Reasons for unsubscribing are varied. Maybe the customer just wasn’t interested. Or maybe it was something else; something the company could have done differently.

It’s like a romantic relationship. If you don’t get any closure, you may miss an opportunity to learn something important from your customers.

Gaining closure can be as easy as letting your customers choose why they unsubscribed – in the form of multiple choice options.

If feedback indicates a customer wasn’t right for you, the only real takeaway is knowing you can now focus email efforts on more relevant customers. But when the feedback indicates something else, there may be more useful takeaways.

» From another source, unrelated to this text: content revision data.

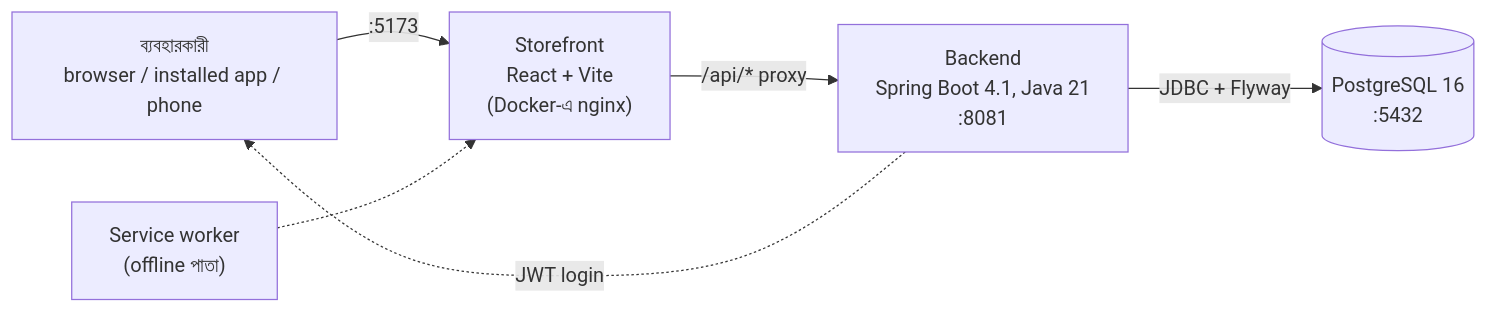
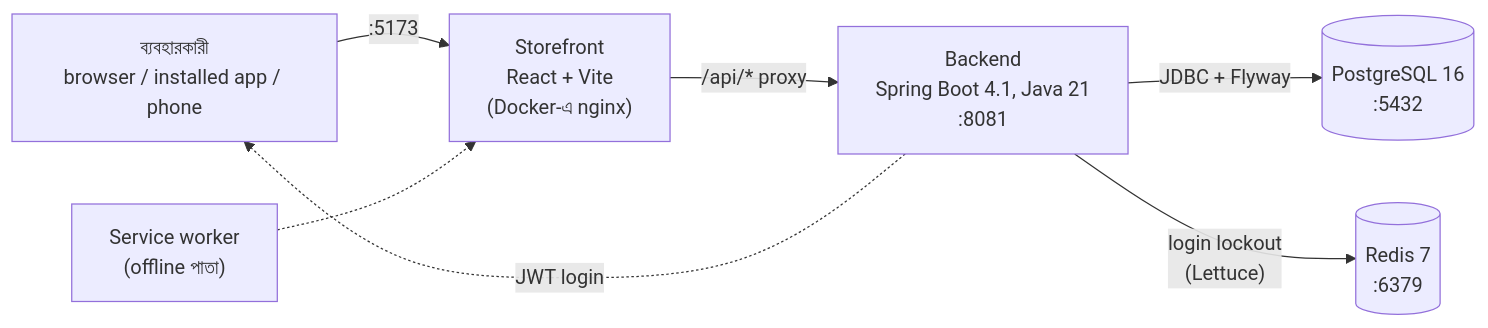
One commit to rbchy/RbcTcsWorld changed the first of 11 diagrams in docs/HELP_BN.md. Above: the diagram before and after it, drawn with Mermaid. The commit also changed other lines of this file and 13 other files, not shown here.

````diff
--- a/docs/HELP_BN.md
+++ b/docs/HELP_BN.md
@@ -43,8 +45,9 @@
 ```mermaid
 flowchart LR
   U["ব্যবহারকারী<br/>browser / installed app / phone"] -->|":5173"| N["Storefront<br/>React + Vite<br/>(Docker-এ nginx)"]
   N -->|"/api/* proxy"| B["Backend<br/>Spring Boot 4.1, Java 21<br/>:8081"]
   B -->|"JDBC + Flyway"| D[("PostgreSQL 16<br/>:5432")]
+  B -->|"login lockout<br/>(Lettuce)"| R[("Redis 7<br/>:6379")]
   B -.->|"JWT login"| U
   SW["Service worker<br/>(offline পাতা)"] -.-> N
 ```
````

According to a study* conducted by Epsilon, some of the main reasons for customer unsubscribes are as follows:

– The content was irrelevant (64%)

– They were receiving too many emails (60%)

– They thought their address was being shared/sold (40%)

– They had privacy concerns (33%)

If a company is sending 1 email per week, they might try offering their “potential ex” the option of downgrading their email frequency to something like twice or once a month, instead of losing them forever.

(Side note: whether a customer REALLY receives too many emails is debatable. For more on this, check out one of my previous posts.)

The 3rd and 4th unsubscribe reasons (definitely good feedback for a company to have) might be easily fixed by making a company’s privacy policy more visible within the email. Don’t skimp on putting some real thought into your multiple choice options. The more discerning, the more insight it may reveal.

In addition to multiple choice, giving customers the room to write comments may provide additional value. For instance, what if you find out that they are having trouble viewing your emails, or that the offers weren’t as good as they expected?

Now, some customers may think that “exit surveys” are intrusive and annoying. And, they can be. So here’s a tip. Don’t be annoying. Don’t talk to your customer like they are indecisive or didn’t know what they were doing. “Are you sure you want to unsubscribe? Or did you click the unsubscribe link by mistake??” And don’t make them jump through hoops to unsubscribe. That’s actually against CAN-SPAM rules.

What’s the smarter way to go about it? It’s important to acknowledge the customer’s wish to leave. Let them know that you are listening. Then, gently (not forcefully) give them the option to provide feedback. This feedback should be OPTIONAL, hence why I’m calling it an option.

Collecting feedback is easy, and does not take a lot of time to set up. And you never know; you may receive some interesting information that will help you service your customers better.

* Epsilon, “Inside the Inbox: Trends for the Multichannel Marketer.” June, 2009. Download PDF (accessed 18 August, 2010).